Content revision data

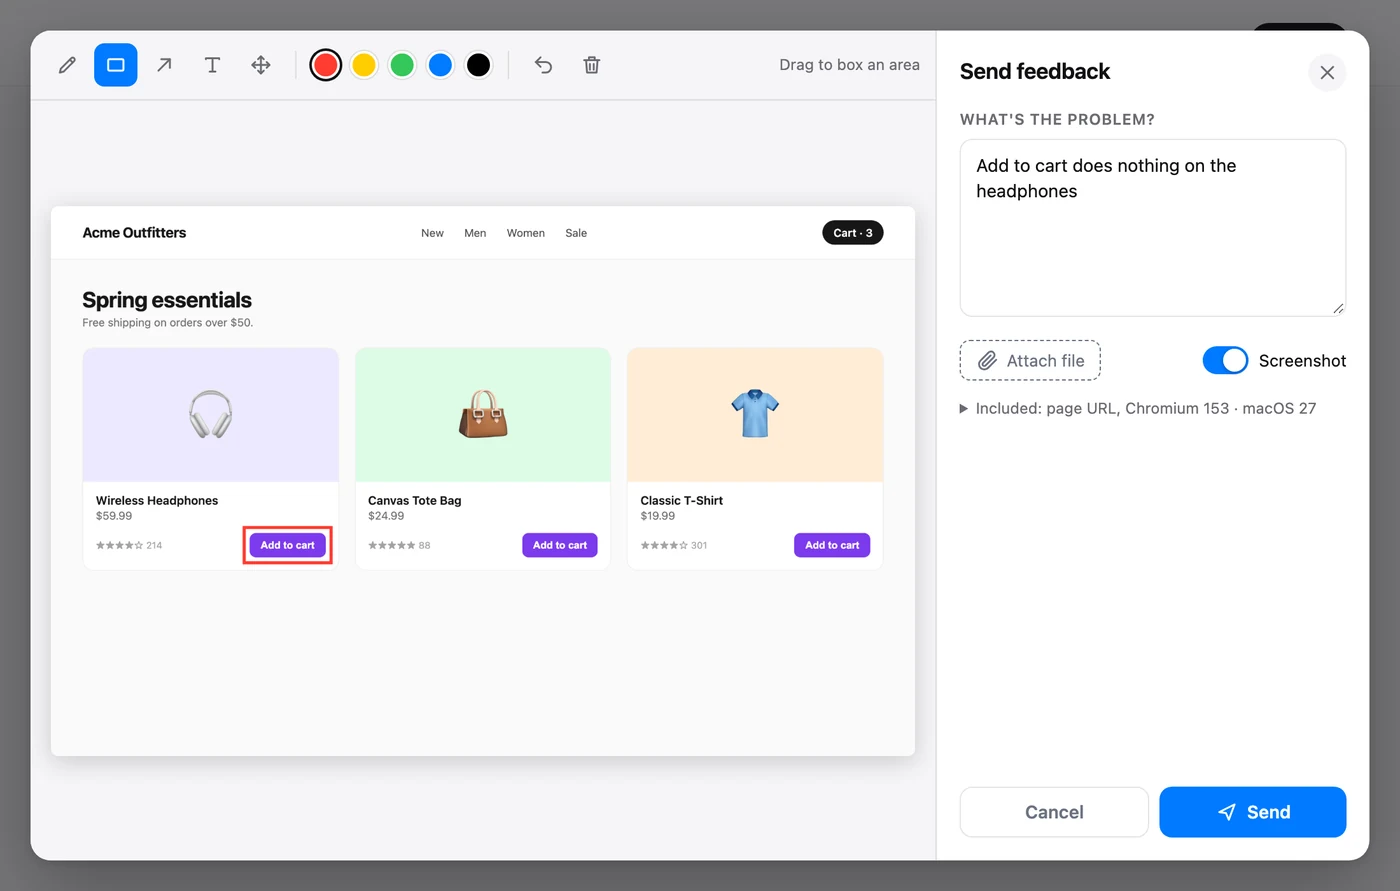
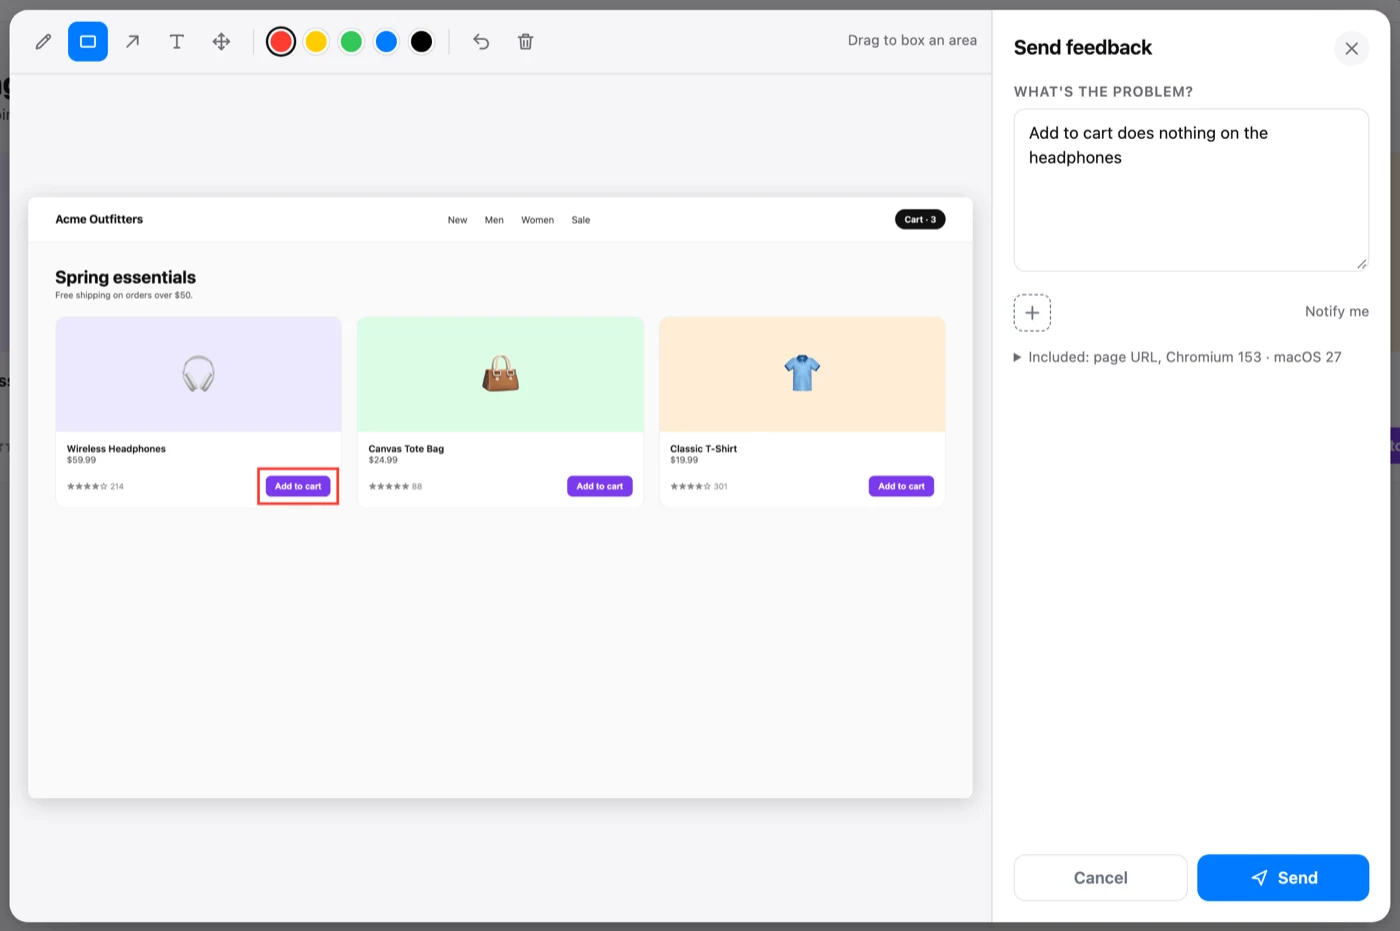
feat(web): re-capture the landing page's device images with the + menu
Both images still showed the composer's old Screenshot switch. Re-captured
from the real SDKs:

- iOS: the demo app's annotate screen on an iPhone 17 Pro Max (clean 9:41
  status bar), rectangle around the first Add button from its real frame,
  the report text, and "Notify me" on from the + menu. WebP at 750px:
  51 KB, down from a 150 KB PNG.
- Web: the SDK dialog over a demo store, same rectangle/description, with
  the + button and "Notify me".

scripts/landing-captures/capture.sh reproduces both (a throwaway UI-test
project that includes the demo app's own, and a Playwright script), so the
next UI change doesn't mean rebuilding the setup.

Claude-Session: https://claude.ai/code/session_01V3UD5P9bwXNxa2SbMEqJNJ

diff --git a/scripts/landing-captures/store.html b/scripts/landing-captures/store.html
@@ -1,0 +1,28 @@
+<!doctype html>
+<html><head><meta charset="utf-8"><title>Acme Outfitters</title>
+<style>
+  * { box-sizing: border-box; }
+  body { margin: 0; font-family: -apple-system, BlinkMacSystemFont, "Inter", system-ui, sans-serif; background: #fafafa; color: #111; }
+  header { display: flex; align-items: center; justify-content: space-between; padding: 18px 40px; background: #fff; border-bottom: 1px solid #eee; }
+  .brand { font-weight: 700; font-size: 17px; }
+  nav { display: flex; gap: 26px; font-size: 14px; color: #333; }
+  .cart { background: #111; color: #fff; border-radius: 999px; padding: 7px 14px; font-size: 13px; font-weight: 600; }
+  main { padding: 36px 40px; }
+  h1 { margin: 0; font-size: 26px; } .sub { margin: 4px 0 24px; font-size: 13px; color: #555; }
+  .grid { display: grid; grid-template-columns: repeat(3, 1fr); gap: 22px; }
+  .card { background: #fff; border: 1px solid #eee; border-radius: 14px; overflow: hidden; }
+  .img { height: 170px; display: flex; align-items: center; justify-content: center; font-size: 56px; }
+  .info { padding: 16px; } .name { font-weight: 600; font-size: 14px; } .price { font-size: 13px; color: #555; }
+  .row { display: flex; align-items: center; justify-content: space-between; margin-top: 16px; font-size: 12px; color: #888; }
+  .add { background: #7c3aed; color: #fff; border: 0; border-radius: 8px; padding: 8px 14px; font-size: 13px; font-weight: 600; }
+</style></head>
+<body>
+<header><div class="brand">Acme Outfitters</div><nav><span>New</span><span>Men</span><span>Women</span><span>Sale</span></nav><div class="cart">Cart · 3</div></header>
+<main><h1>Spring essentials</h1><p class="sub">Free shipping on orders over $50.</p>
+<div class="grid">
+  <div class="card"><div class="img" style="background:#ede9fe">🎧</div><div class="info"><div class="name">Wireless Headphones</div><div class="price">$59.99</div><div class="row"><span>★★★★☆ 214</span><button class="add" id="first-add">Add to cart</button></div></div></div>
+  <div class="card"><div class="img" style="background:#dcfce7">👜</div><div class="info"><div class="name">Canvas Tote Bag</div><div class="price">$24.99</div><div class="row"><span>★★★★★ 88</span><button class="add">Add to cart</button></div></div></div>
+  <div class="card"><div class="img" style="background:#ffedd5">👕</div><div class="info"><div class="name">Classic T-Shirt</div><div class="price">$19.99</div><div class="row"><span>★★★★☆ 301</span><button class="add">Add to cart</button></div></div></div>
+</div></main>
+<script src="../../web-sdk/dist/feedbackkit.iife.js"></script>
+</body></html>

diff --git a/scripts/landing-captures/CaptureUITests/HeroCaptureTests.swift b/scripts/landing-captures/CaptureUITests/HeroCaptureTests.swift
@@ -1,0 +1,48 @@
+import XCTest
+
+/// Captures the landing page's iOS image: the annotate screen with a
+/// rectangle around the first "Add" button, a description, and "Notify me"
+/// switched on from the composer's + menu. Run by scripts/landing-captures/capture.sh; not part of the regular test suites.
+final class HeroCaptureTests: XCTestCase {
+    func testCaptureHero() throws {
+        let app = XCUIApplication()
+        app.launch()
+
+        let add = app.buttons.matching(NSPredicate(format: "label == 'Add'")).firstMatch
+        XCTAssertTrue(add.waitForExistence(timeout: 10))
+        let screen = app.windows.firstMatch.frame
+        let target = add.frame
+
+        app.buttons["Report a Problem"].tap()
+        let canvas = app.otherElements["FeedbackKit.AnnotationCanvas"]
+        XCTAssertTrue(canvas.waitForExistence(timeout: 10))
+
+        // Describe it first, then dismiss the keyboard with a tap outside the composer.
+        let text = app.textViews.firstMatch
+        text.tap()
+        text.typeText("The first Add button doesn't do anything.")
+        app.staticTexts["Report Feedback"].tap()
+        sleep(1)
+
+        // Rectangle around the button's real frame, mapped into the canvas (same aspect ratio as the screen).
+        app.buttons["Rectangle"].tap()
+        let pad: CGFloat = 5
+        func point(_ x: CGFloat, _ y: CGFloat) -> XCUICoordinate {
+            canvas.coordinate(withNormalizedOffset: CGVector(dx: (x - screen.minX) / screen.width, dy: (y - screen.minY) / screen.height))
+        }
+        let start = point(target.minX - pad, target.minY - pad)
+        let end = point(target.maxX + pad, target.maxY + pad)
+        start.press(forDuration: 0.3, thenDragTo: end)
+
+        app.buttons["Options and attachments"].tap()
+        // Menu items with a subtitle expose "title, subtitle" as their label.
+        let notify = app.descendants(matching: .any).matching(NSPredicate(format: "label BEGINSWITH %@", "Notify Me")).firstMatch
+        if !notify.waitForExistence(timeout: 5) { print(app.debugDescription) }
+        notify.tap()
+        XCTAssertTrue(app.staticTexts["Notify me"].waitForExistence(timeout: 5))
+        sleep(1)
+
+        let path = ProcessInfo.processInfo.environment["CAPTURE_PATH"] ?? "/tmp/hero-ios.png"
+        try XCUIScreen.main.screenshot().pngRepresentation.write(to: URL(fileURLWithPath: path))
+    }
+}

diff --git a/web/src/components/landing/BrowserMockup.tsx b/web/src/components/landing/BrowserMockup.tsx
@@ -3,7 +3,8 @@ import demoWebScreenshot from "@/assets/demo-web-feedback.webp";
 /**
  * A real screenshot of the web SDK's annotate dialog (web-sdk/, captured in
  * Chromium over a small demo storefront with a rectangle drawn around the
- * first "Add to cart" button), in a CSS-drawn browser window. The dialog,
+ * first "Add to cart" button, and "Notify me" turned on from the composer's
+ * + menu), in a CSS-drawn browser window. The dialog,
  * toolbar and composer are the SDK's own UI, not a mockup; only the window
  * chrome around it is drawn by this page.
  */
@@ -21,7 +22,7 @@ export function BrowserMockup({ className = "" }: { className?: string }) {
       </div>
       <img
         src={demoWebScreenshot}
-        alt="FeedbackKit's web SDK dialog on a demo store: the page screenshot with a rectangle drawn around the first Add to cart button, and the description 'Add to cart does nothing on the headphones'"
+        alt="FeedbackKit's web SDK dialog on a demo store: the page screenshot with a rectangle drawn around the first Add to cart button, the description 'Add to cart does nothing on the headphones', and 'Notify me' turned on from the composer's + menu"
         className="block w-full"
       />
     </div>

diff --git a/web/src/components/landing/PhoneMockup.tsx b/web/src/components/landing/PhoneMockup.tsx
@@ -1,5 +1,5 @@
 import type { ReactNode } from "react";
-import demoScreenshot from "@/assets/demo-feedback-screen.png";
+import demoScreenshot from "@/assets/demo-feedback-screen.webp";
 
 /**
  * A real screenshot captured from the demo app (DemoApp/), mid-flow through
@@ -40,7 +40,7 @@ export function PhoneMockup({
           <div className="relative overflow-hidden rounded-[11.5%/5.3%] bg-white">
             <img
               src={demoScreenshot}
-              alt="FeedbackKit's iOS annotate screen in the demo app: a screenshot of the Home tab with a rectangle drawn around the first Add button, captured mid-report"
+              alt="FeedbackKit's iOS annotate screen in the demo app: a screenshot of the Home tab with a rectangle drawn around the first Add button, the description 'The first Add button doesn't do anything.', and 'Notify me' turned on from the composer's + menu"
               className="block w-full"
             />
             {overlay}

diff --git a/CLAUDE.md b/CLAUDE.md
@@ -48,7 +48,7 @@ file is about how to build/test/run things day to day.
 | `cli/` | `feedbackkit` CLI + MCP server (Node/TypeScript) — reads feedback/prompts as a logged-in user |
 | `skills/` | Agent Skills catalog (`vercel-labs/skills`) for automated setup via AI coding agents |
 | `.github/workflows/` | Release/deploy pipelines, plus one CI workflow per product, each on PRs and pushes filtered to its paths: `sdk-ci.yml` (Swift SDK on macOS, iOS Simulator, watchOS build), `portal-ci.yml` (Portal tests), `cli-ci.yml`, `backend-ci.yml` (Edge Function type-check, migrations applied from scratch, skills validation) and `web-sdk-ci.yml` (web SDK unit + 3-browser e2e, dashboard clean build). `beta.yml` calls the SDK and Portal workflows as its gate, and `publish-cli.yml` runs the CLI tests before publishing |
-| `scripts/` | `setup.sh`, `run-ios.sh`, `run-macos.sh`, `run-watchos.sh`, `run-portal-ios.sh`, `run-portal-macos.sh`, `start-web.sh`, `deploy-functions.sh`, `cut_release.sh`, `generate_mac_icon.py`, `generate_social_preview.py`, `release_testflight.sh`, `release_portal_testflight.sh`, `release-mac.sh`, `release_macos_demo.sh`, `release_portal_macos.sh` |
+| `scripts/` | `setup.sh`, `run-ios.sh`, `run-macos.sh`, `run-watchos.sh`, `run-portal-ios.sh`, `run-portal-macos.sh`, `start-web.sh`, `deploy-functions.sh`, `cut_release.sh`, `generate_mac_icon.py`, `generate_social_preview.py`, `release_testflight.sh`, `release_portal_testflight.sh`, `release-mac.sh`, `release_macos_demo.sh`, `release_portal_macos.sh`, `landing-captures/capture.sh` (re-captures the landing page's iOS and web device images from the real SDKs) |
 | `branding/` | FeedbackKit logo assets (SVG source + PNG exports) — reused for the iOS app icon and the GitHub OAuth App's logo |
 
 ## Commands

-- INSTRUCTIONS TO FOLLOW --
Tally the lines above that contain "page"; give only the number.

-- THE ANSWER --
6